When copying the records below, keep every word as it is and drop the images.

Stored entries
[Start of Attachment]

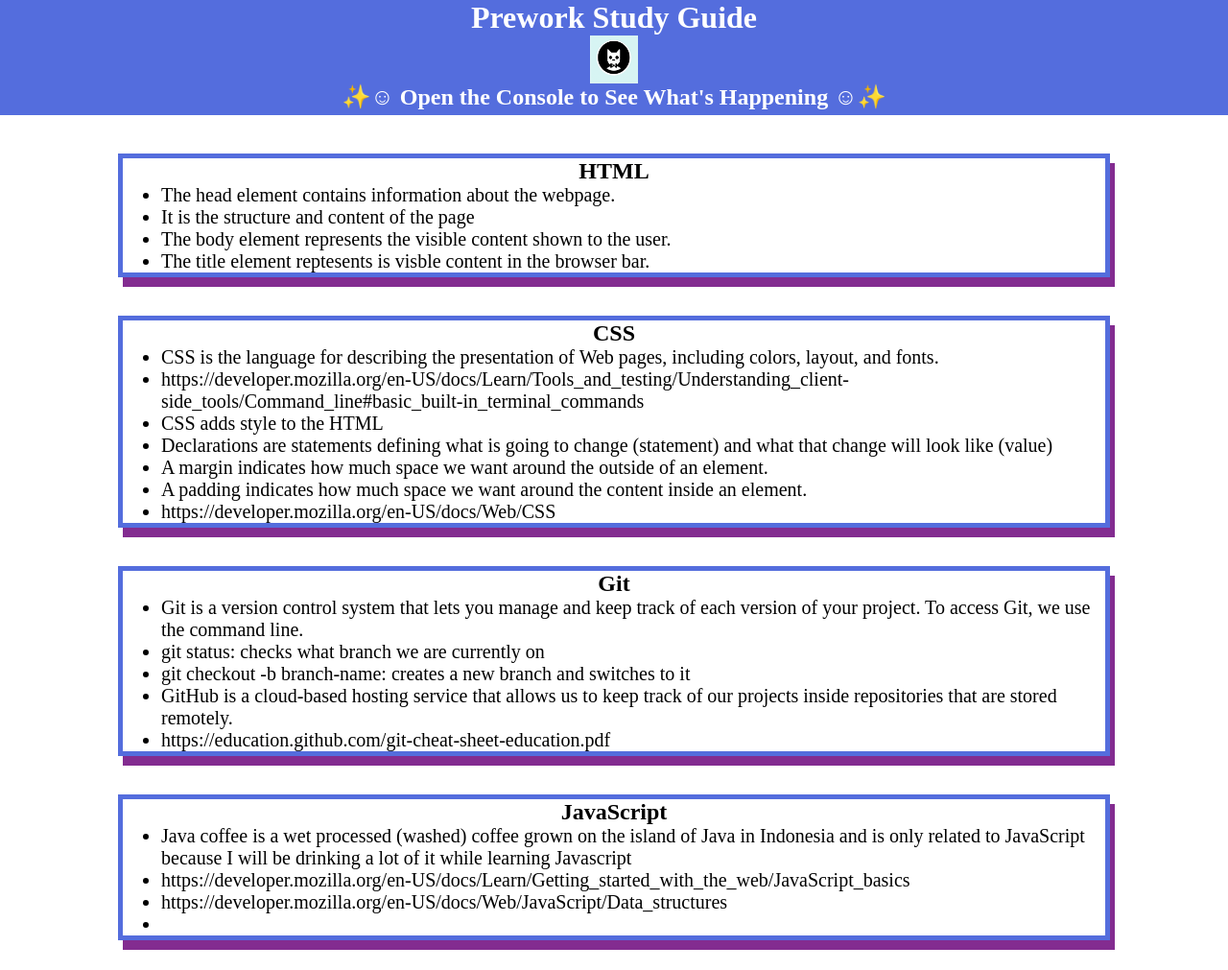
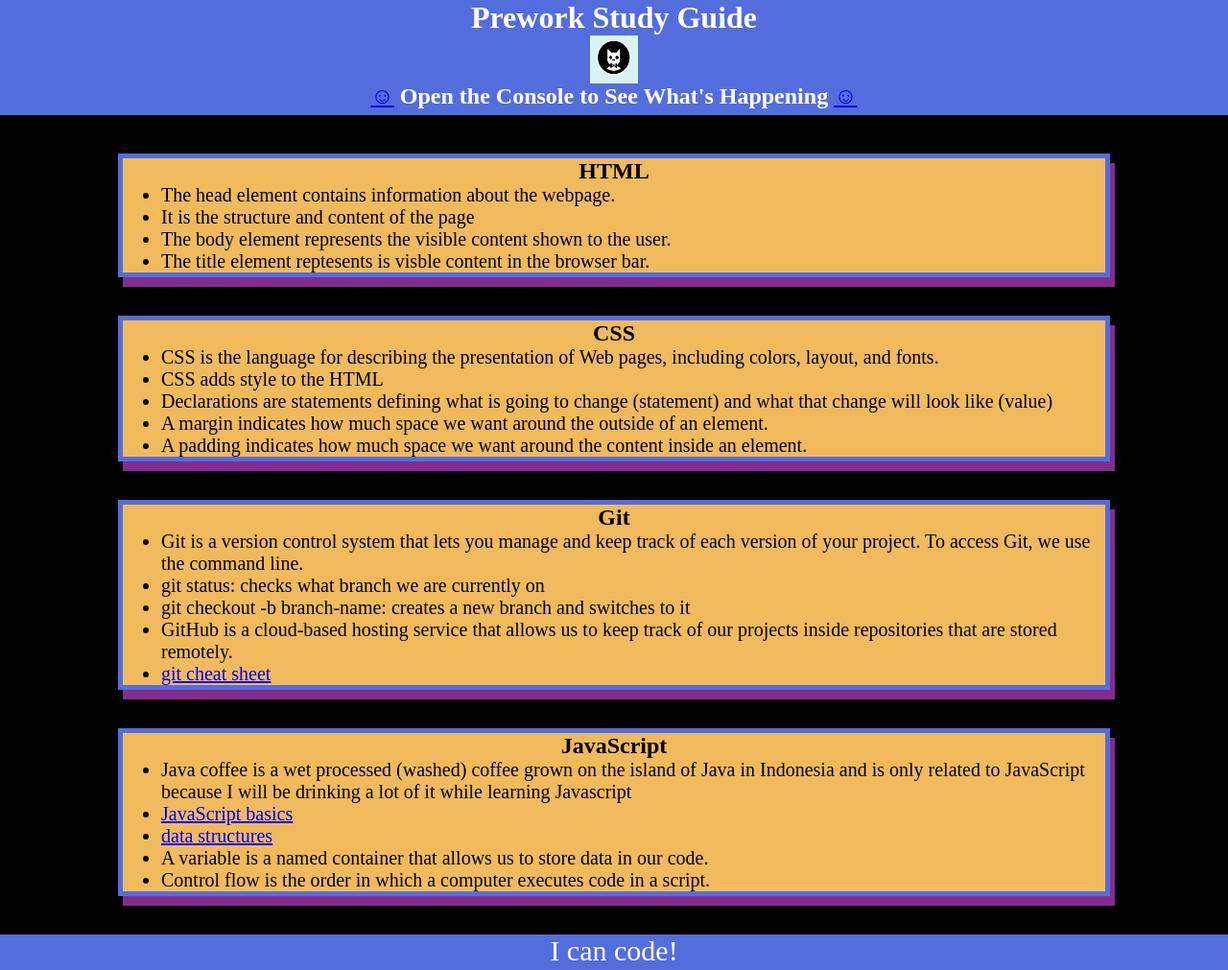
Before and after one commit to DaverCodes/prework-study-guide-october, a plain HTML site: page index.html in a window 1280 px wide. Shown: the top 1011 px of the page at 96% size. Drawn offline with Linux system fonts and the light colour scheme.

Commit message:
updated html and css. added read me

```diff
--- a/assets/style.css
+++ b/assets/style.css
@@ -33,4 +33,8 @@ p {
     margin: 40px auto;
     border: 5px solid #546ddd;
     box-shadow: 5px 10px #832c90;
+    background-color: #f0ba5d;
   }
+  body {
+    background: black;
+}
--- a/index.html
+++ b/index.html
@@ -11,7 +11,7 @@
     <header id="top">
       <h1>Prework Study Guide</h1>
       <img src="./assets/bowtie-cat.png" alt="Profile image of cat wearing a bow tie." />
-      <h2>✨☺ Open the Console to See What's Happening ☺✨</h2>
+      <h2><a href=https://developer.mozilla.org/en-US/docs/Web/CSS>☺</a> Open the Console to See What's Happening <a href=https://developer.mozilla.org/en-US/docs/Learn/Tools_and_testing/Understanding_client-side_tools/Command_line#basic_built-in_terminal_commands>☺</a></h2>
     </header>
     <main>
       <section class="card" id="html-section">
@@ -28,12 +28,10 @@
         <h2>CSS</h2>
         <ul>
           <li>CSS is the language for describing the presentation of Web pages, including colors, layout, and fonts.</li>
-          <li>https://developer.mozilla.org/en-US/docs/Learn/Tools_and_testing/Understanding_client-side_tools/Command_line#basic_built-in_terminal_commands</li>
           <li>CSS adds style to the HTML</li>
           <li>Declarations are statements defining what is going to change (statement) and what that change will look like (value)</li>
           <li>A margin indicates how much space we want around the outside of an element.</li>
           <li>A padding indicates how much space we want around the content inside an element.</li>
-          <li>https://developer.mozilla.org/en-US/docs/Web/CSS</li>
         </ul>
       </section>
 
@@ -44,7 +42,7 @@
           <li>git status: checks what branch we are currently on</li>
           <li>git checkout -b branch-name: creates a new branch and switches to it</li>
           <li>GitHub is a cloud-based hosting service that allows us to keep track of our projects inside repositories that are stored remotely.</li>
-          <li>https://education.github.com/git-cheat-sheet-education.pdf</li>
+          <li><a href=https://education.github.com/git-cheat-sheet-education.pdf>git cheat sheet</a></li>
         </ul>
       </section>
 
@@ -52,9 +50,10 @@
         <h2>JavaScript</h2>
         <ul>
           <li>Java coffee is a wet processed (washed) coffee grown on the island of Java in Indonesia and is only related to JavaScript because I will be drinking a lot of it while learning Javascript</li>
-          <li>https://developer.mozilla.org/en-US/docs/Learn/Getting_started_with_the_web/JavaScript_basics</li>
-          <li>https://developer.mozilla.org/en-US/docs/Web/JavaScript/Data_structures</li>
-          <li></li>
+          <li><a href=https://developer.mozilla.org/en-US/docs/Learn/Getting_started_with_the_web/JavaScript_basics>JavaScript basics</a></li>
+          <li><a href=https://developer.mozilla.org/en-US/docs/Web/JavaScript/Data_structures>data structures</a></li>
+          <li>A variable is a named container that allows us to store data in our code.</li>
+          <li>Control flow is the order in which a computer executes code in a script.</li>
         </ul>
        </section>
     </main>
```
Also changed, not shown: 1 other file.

[End of Attachment]

» **Answer section**
Before and after one commit to DaverCodes/prework-study-guide-october, a plain HTML site: page index.html in a window 1280 px wide. Shown: the top 1011 px of the page at 96% size. Drawn offline with Linux system fonts and the light colour scheme.

Commit message:
updated html and css. added read me

```diff
--- a/assets/style.css
+++ b/assets/style.css
@@ -33,4 +33,8 @@ p {
     margin: 40px auto;
     border: 5px solid #546ddd;
     box-shadow: 5px 10px #832c90;
+    background-color: #f0ba5d;
   }
+  body {
+    background: black;
+}
--- a/index.html
+++ b/index.html
@@ -11,7 +11,7 @@
     <header id="top">
       <h1>Prework Study Guide</h1>
       <img src="./assets/bowtie-cat.png" alt="Profile image of cat wearing a bow tie." />
-      <h2>✨☺ Open the Console to See What's Happening ☺✨</h2>
+      <h2><a href=https://developer.mozilla.org/en-US/docs/Web/CSS>☺</a> Open the Console to See What's Happening <a href=https://developer.mozilla.org/en-US/docs/Learn/Tools_and_testing/Understanding_client-side_tools/Command_line#basic_built-in_terminal_commands>☺</a></h2>
     </header>
     <main>
       <section class="card" id="html-section">
@@ -28,12 +28,10 @@
         <h2>CSS</h2>
         <ul>
           <li>CSS is the language for describing the presentation of Web pages, including colors, layout, and fonts.</li>
-          <li>https://developer.mozilla.org/en-US/docs/Learn/Tools_and_testing/Understanding_client-side_tools/Command_line#basic_built-in_terminal_commands</li>
           <li>CSS adds style to the HTML</li>
           <li>Declarations are statements defining what is going to change (statement) and what that change will look like (value)</li>
           <li>A margin indicates how much space we want around the outside of an element.</li>
           <li>A padding indicates how much space we want around the content inside an element.</li>
-          <li>https://developer.mozilla.org/en-US/docs/Web/CSS</li>
         </ul>
       </section>
 
@@ -44,7 +42,7 @@
           <li>git status: checks what branch we are currently on</li>
           <li>git checkout -b branch-name: creates a new branch and switches to it</li>
           <li>GitHub is a cloud-based hosting service that allows us to keep track of our projects inside repositories that are stored remotely.</li>
-          <li>https://education.github.com/git-cheat-sheet-education.pdf</li>
+          <li><a href=https://education.github.com/git-cheat-sheet-education.pdf>git cheat sheet</a></li>
         </ul>
       </section>
 
@@ -52,9 +50,10 @@
         <h2>JavaScript</h2>
         <ul>
           <li>Java coffee is a wet processed (washed) coffee grown on the island of Java in Indonesia and is only related to JavaScript because I will be drinking a lot of it while learning Javascript</li>
-          <li>https://developer.mozilla.org/en-US/docs/Learn/Getting_started_with_the_web/JavaScript_basics</li>
-          <li>https://developer.mozilla.org/en-US/docs/Web/JavaScript/Data_structures</li>
-          <li></li>
+          <li><a href=https://developer.mozilla.org/en-US/docs/Learn/Getting_started_with_the_web/JavaScript_basics>JavaScript basics</a></li>
+          <li><a href=https://developer.mozilla.org/en-US/docs/Web/JavaScript/Data_structures>data structures</a></li>
+          <li>A variable is a named container that allows us to store data in our code.</li>
+          <li>Control flow is the order in which a computer executes code in a script.</li>
         </ul>
        </section>
     </main>
```
Also changed, not shown: 1 other file.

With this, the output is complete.